Bell, HCA Manager of Design and Development and photographer (photo at
left taken by Sandy Bell)
My favourite time to photograph
waterfalls is on overcast or rainy days. This type of weather tends to
intensify colours and allow slower shutter speeds. Although you don’t
want too much rain that it turns your water to the colour of chocolate
milk. Remember you always get better lighting at the beginning and the
end of the day.
A tripod is an indispensable tool for
photographing waterfalls. This allows you to use slower shutter speeds
which are great for giving your waterfalls photographs a feeling of flow.
Shutter speeds of 1/15 to ¼ of a second will show the motion of the water
much like our eyes see it. Shutter speeds of 1 second and slower will
give you that silky look that is favoured by many photographers including
myself. Don’t be afraid to use higher shutter speeds when you are working
on close-ups and want to freeze the water spray droplets in mid-air.
Photographing waterfalls in full sunlight can be very tricky due to
the brightness and contrast of the surroundings. Rather than rely solely

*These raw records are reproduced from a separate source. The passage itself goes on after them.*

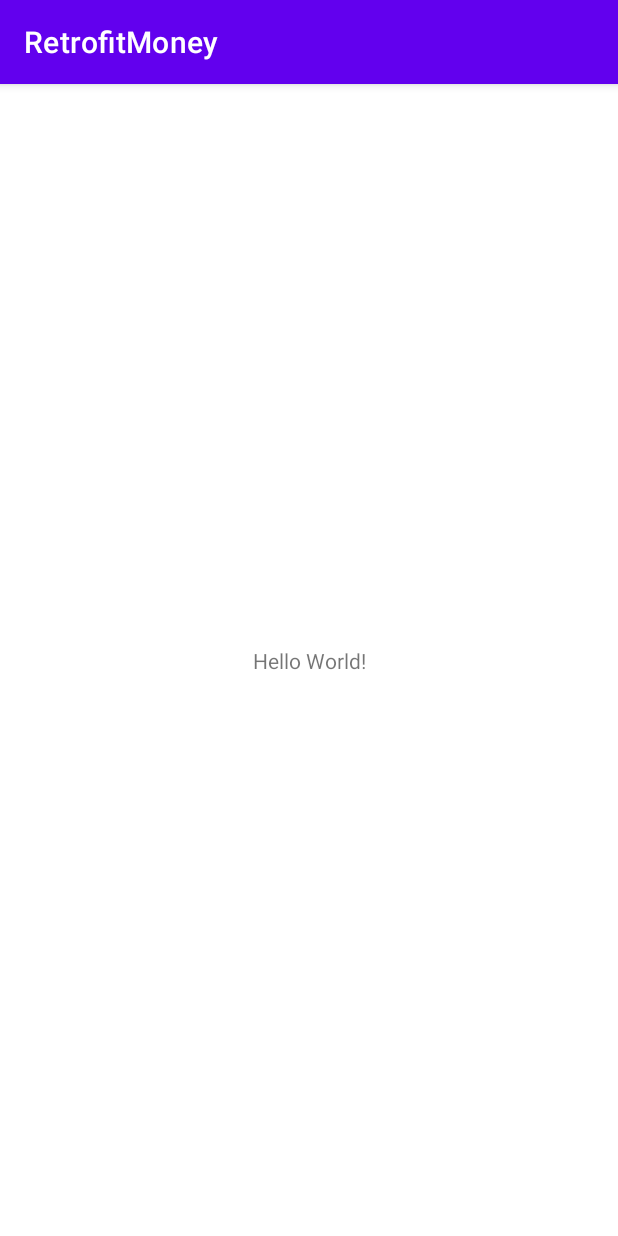
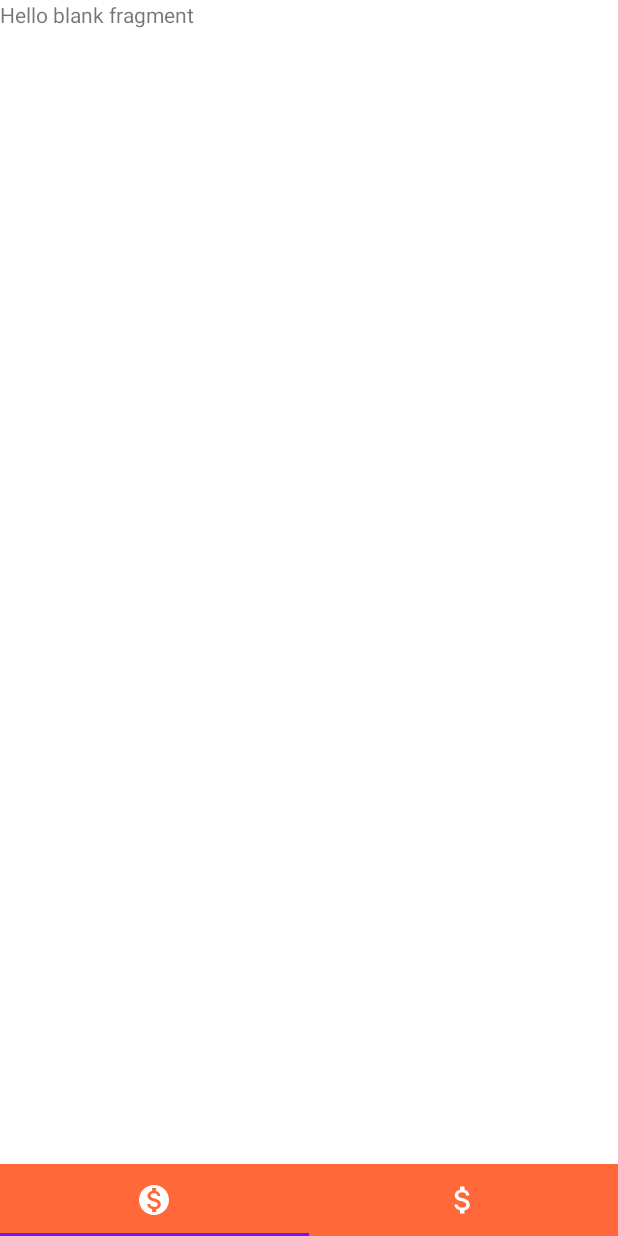
Before and after one commit to VGubert/RetrofitMoney, an Android app: the screen it shows after launch (MainActivity), on a phone screen of 412 x 824 dp. Run offline under Robolectric (Android 15) with nearby library versions, the phone set to English and light mode, and no system bars.

Commit message:
Create RootFragment, fragment_root, nav_graph

```diff
--- a/app/build.gradle
+++ b/app/build.gradle
@@ -38,9 +38,15 @@ dependencies {
     implementation 'androidx.appcompat:appcompat:1.4.2'
     implementation 'com.google.android.material:material:1.6.1'
     implementation 'androidx.constraintlayout:constraintlayout:2.1.4'
+    implementation 'androidx.navigation:navigation-fragment-ktx:2.4.2'
+    implementation 'androidx.navigation:navigation-ui-ktx:2.4.2'
     testImplementation 'junit:junit:4.13.2'
     androidTestImplementation 'androidx.test.ext:junit:1.1.3'
     androidTestImplementation 'androidx.test.espresso:espresso-core:3.4.0'
+
+    def lifecycle_version = "2.4.0"
+    implementation "androidx.lifecycle:lifecycle-viewmodel:$lifecycle_version"
+    implementation "androidx.lifecycle:lifecycle-viewmodel-ktx:$lifecycle_version"
 
     implementation 'com.squareup.retrofit2:retrofit:2.9.0'
     implementation 'com.squareup.retrofit2:converter-gson:2.9.0'
--- /dev/null
+++ b/app/src/main/java/com/vgubert/retrofitmoney/ViewPagerAdapter.kt
@@ -0,0 +1,21 @@
+package com.vgubert.retrofitmoney
+
+import androidx.fragment.app.Fragment
+import androidx.fragment.app.FragmentActivity
+import androidx.viewpager2.adapter.FragmentStateAdapter
+import com.vgubert.retrofitmoney.screens.second.SecondFragment
+import com.vgubert.retrofitmoney.screens.start.StartFragment
+
+class ViewPagerAdapter(fragmentActivity: FragmentActivity): FragmentStateAdapter(fragmentActivity) {
+    override fun getItemCount(): Int {
+        return 2
+    }
+
+    override fun createFragment(position: Int): Fragment {
+        return when(position) {
+            0 -> StartFragment()
+            else -> SecondFragment()
+        }
+    }
+
+}
--- /dev/null
+++ b/app/src/main/java/com/vgubert/retrofitmoney/screens/root/RootFragment.kt
@@ -0,0 +1,46 @@
+package com.vgubert.retrofitmoney.screens.root
+
+import android.content.Context
+import android.os.Bundle
+import androidx.fragment.app.Fragment
+import android.view.LayoutInflater
+import android.view.View
+import android.view.ViewGroup
+import androidx.fragment.app.FragmentActivity
+import com.google.android.material.tabs.TabLayoutMediator
+import com.vgubert.retrofitmoney.R
+import com.vgubert.retrofitmoney.ViewPagerAdapter
+import kotlinx.android.synthetic.main.fragment_root.*
+import kotlinx.android.synthetic.main.fragment_root.view.*
+
+class RootFragment : Fragment() {
+
+    private var ctx: Context? = null
+
+    override fun onAttach(context: Context) {
+        super.onAttach(context)
+        ctx = context
+    }
+
+
+    override fun onCreateView(
+        inflater: LayoutInflater, container: ViewGroup?,
+        savedInstanceState: Bundle?
+    ): View? {
+        val view = inflater.inflate(R.layout.fragment_root, container, false)
+        view.tab_layout.tabIconTint = null
+        view.view_pager.adapter = ViewPagerAdapter(ctx as FragmentActivity)
+        TabLayoutMediator(view.tab_layout, view.view_pager) {
+            tab, pos ->
+            when(pos) {
+                0 -> {
+                    tab.setIcon(R.drawable.ic_monetization)
+                }
+                1 -> {
+                    tab.setIcon(R.drawable.ic_money)
+                }
+            }
+        }.attach()
+        return view
+    }
+}
--- /dev/null
+++ b/app/src/main/res/drawable/ic_monetization.xml
@@ -0,0 +1,5 @@
+<vector android:height="24dp" android:tint="#000000"
+    android:viewportHeight="24" android:viewportWidth="24"
+    android:width="24dp" xmlns:android="http://schemas.android.com/apk/res/android">
+    <path android:fillColor="@android:color/white" android:pathData="M12,2C6.48,2 2,6.48 2,12s4.48,10 10,10 10,-4.48 10,-10S17.52,2 12,2zM13.41,18.09L13.41,20h-2.67v-1.93c-1.71,-0.36 -3.16,-1.46 -3.27,-3.4h1.96c0.1,1.05 0.82,1.87 2.65,1.87 1.96,0 2.4,-0.98 2.4,-1.59 0,-0.83 -0.44,-1.61 -2.67,-2.14 -2.48,-0.6 -4.18,-1.62 -4.18,-3.67 0,-1.72 1.39,-2.84 3.11,-3.21L10.74,4h2.67v1.95c1.86,0.45 2.79,1.86 2.85,3.39L14.3,9.34c-0.05,-1.11 -0.64,-1.87 -2.22,-1.87 -1.5,0 -2.4,0.68 -2.4,1.64 0,0.84 0.65,1.39 2.67,1.91s4.18,1.39 4.18,3.91c-0.01,1.83 -1.38,2.83 -3.12,3.16z"/>
+</vector>
--- /dev/null
+++ b/app/src/main/res/drawable/ic_money.xml
@@ -0,0 +1,5 @@
+<vector android:height="24dp" android:tint="#000000"
+    android:viewportHeight="24" android:viewportWidth="24"
+    android:width="24dp" xmlns:android="http://schemas.android.com/apk/res/android">
+    <path android:fillColor="@android:color/white" android:pathData="M11.8,10.9c-2.27,-0.59 -3,-1.2 -3,-2.15 0,-1.09 1.01,-1.85 2.7,-1.85 1.78,0 2.44,0.85 2.5,2.1h2.21c-0.07,-1.72 -1.12,-3.3 -3.21,-3.81V3h-3v2.16c-1.94,0.42 -3.5,1.68 -3.5,3.61 0,2.31 1.91,3.46 4.7,4.13 2.5,0.6 3,1.48 3,2.41 0,0.69 -0.49,1.79 -2.7,1.79 -2.06,0 -2.87,-0.92 -2.98,-2.1h-2.2c0.12,2.19 1.76,3.42 3.68,3.83V21h3v-2.15c1.95,-0.37 3.5,-1.5 3.5,-3.55 0,-2.84 -2.43,-3.81 -4.7,-4.4z"/>
+</vector>
--- a/app/src/main/res/layout/activity_main.xml
+++ b/app/src/main/res/layout/activity_main.xml
@@ -6,13 +6,17 @@
     android:layout_height="match_parent"
     tools:context=".MainActivity">
 
-    <TextView
-        android:layout_width="wrap_content"
-        android:layout_height="wrap_content"
-        android:text="Hello World!"
+    <fragment
+        android:id="@+id/nav_host"
+        android:layout_width="match_parent"
+        android:layout_height="match_parent"
         app:layout_constraintBottom_toBottomOf="parent"
         app:layout_constraintEnd_toEndOf="parent"
         app:layout_constraintStart_toStartOf="parent"
-        app:layout_constraintTop_toTopOf="parent" />
+        app:layout_constraintTop_toTopOf="parent"
+        app:navGraph = "@navigation/nav_graph"
+        app:defaultNavHost= "true"
+        android:name="androidx.navigation.fragment.NavHostFragment"
+        />
 
 </androidx.constraintlayout.widget.ConstraintLayout>
--- /dev/null
+++ b/app/src/main/res/layout/fragment_root.xml
@@ -0,0 +1,28 @@
+<?xml version="1.0" encoding="utf-8"?>
+<androidx.constraintlayout.widget.ConstraintLayout xmlns:android="http://schemas.android.com/apk/res/android"
+    xmlns:app="http://schemas.android.com/apk/res-auto"
+    xmlns:tools="http://schemas.android.com/tools"
+    android:layout_width="match_parent"
+    android:layout_height="match_parent"
+    tools:context=".screens.root.RootFragment">
+
+    <androidx.viewpager2.widget.ViewPager2
+        android:id="@+id/view_pager"
+        android:layout_width="match_parent"
+        android:layout_height="0dp"
+        app:layout_constraintBottom_toTopOf="@+id/tab_layout"
+        app:layout_constraintEnd_toEndOf="parent"
+        app:layout_constraintStart_toStartOf="parent"
+        app:layout_constraintTop_toTopOf="parent" />
+
+    <com.google.android.material.tabs.TabLayout
+        android:id="@+id/tab_layout"
+        android:layout_width="match_parent"
+        android:layout_height="wrap_content"
+        app:layout_constraintBottom_toBottomOf="parent"
+        app:layout_constraintEnd_toEndOf="parent"
+        app:layout_constraintStart_toStartOf="parent"
+        android:background="@color/orange"
+        android:alpha="0.9"/>
+
+</androidx.constraintlayout.widget.ConstraintLayout>
--- /dev/null
+++ b/app/src/main/res/navigation/nav_graph.xml
@@ -0,0 +1,32 @@
+<?xml version="1.0" encoding="utf-8"?>
+<navigation xmlns:android="http://schemas.android.com/apk/res/android"
+    xmlns:app="http://schemas.android.com/apk/res-auto"
+    xmlns:tools="http://schemas.android.com/tools"
+    android:id="@+id/nav_graph"
+    app:startDestination="@id/rootFragment">
+
+    <fragment
+        android:id="@+id/rootFragment"
+        android:name="com.vgubert.retrofitmoney.screens.root.RootFragment"
+        android:label="fragment_root"
+        tools:layout="@layout/fragment_root" />
+    <fragment
+        android:id="@+id/splashFragment"
+        android:name="com.vgubert.retrofitmoney.screens.splash.SplashFragment"
+        android:label="fragment_splash"
+        tools:layout="@layout/fragment_splash" >
+        <action
+            android:id="@+id/action_splashFragment_to_rootFragment"
+            app:destination="@id/rootFragment" />
+    </fragment>
+    <fragment
+        android:id="@+id/startFragment"
+        android:name="com.vgubert.retrofitmoney.screens.start.StartFragment"
+        android:label="fragment_start"
+        tools:layout="@layout/fragment_start" />
+    <fragment
+        android:id="@+id/secondFragment"
+        android:name="com.vgubert.retrofitmoney.screens.second.SecondFragment"
+        android:label="fragment_second"
+        tools:layout="@layout/fragment_second" />
+</navigation>
--- a/app/src/main/res/values/themes.xml
+++ b/app/src/main/res/values/themes.xml
@@ -1,6 +1,6 @@
 <resources xmlns:tools="http://schemas.android.com/tools">
     <!-- Base application theme. -->
-    <style name="Theme.RetrofitMoney" parent="Theme.MaterialComponents.DayNight.DarkActionBar">
+    <style name="Theme.RetrofitMoney" parent="Theme.MaterialComponents.DayNight.NoActionBar">
         <!-- Primary brand color. -->
         <item name="colorPrimary">@color/purple_500</item>
         <item name="colorPrimaryVariant">@color/purple_700</item>
--- a/build.gradle
+++ b/build.gradle
@@ -2,7 +2,7 @@
 plugins {
     id 'com.android.application' version '7.2.0' apply false
     id 'com.android.library' version '7.2.0' apply false
-    id 'org.jetbrains.kotlin.android' version '1.6.21' apply false
+    id 'org.jetbrains.kotlin.android' version '1.7.0' apply false
 }
 
 task clean(type: Delete) {
```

on your camera’s meter, try bracketing your exposure. With digital
cameras, this is very easy and by taking three or four pictures at
varying exposures you will ensure you have one that is properly exposed.
Another tool for photographing waterfalls is a polarizer filter. A
polarizer will help reduce reflections in the water and intensify colours.
Be sure to fully rotate the polarizer to see the effect it will have on
Aside from the technical approaches to photographing
waterfalls, think about your composition. If the sky is overcast or takes
away from the scene, minimize it. In fact, consider leaving it out of the
picture unless it adds to the scene. Look for different vantage points
from which to photograph. Do you want to shoot from the top or the
bottom? Don’t be afraid to try wide angle or telephoto lenses if that
adds to the picture. Try to include things that give scale to your
photograph so people can get a sense of the size of the waterfall.
However, remember you should only photograph from locations that are
safe for the photographer, since injuring yourself to get a good picture
is counter productive. In the same vein, please do not trample cliff side
plants or create new trails in your quest to find a great vantage point.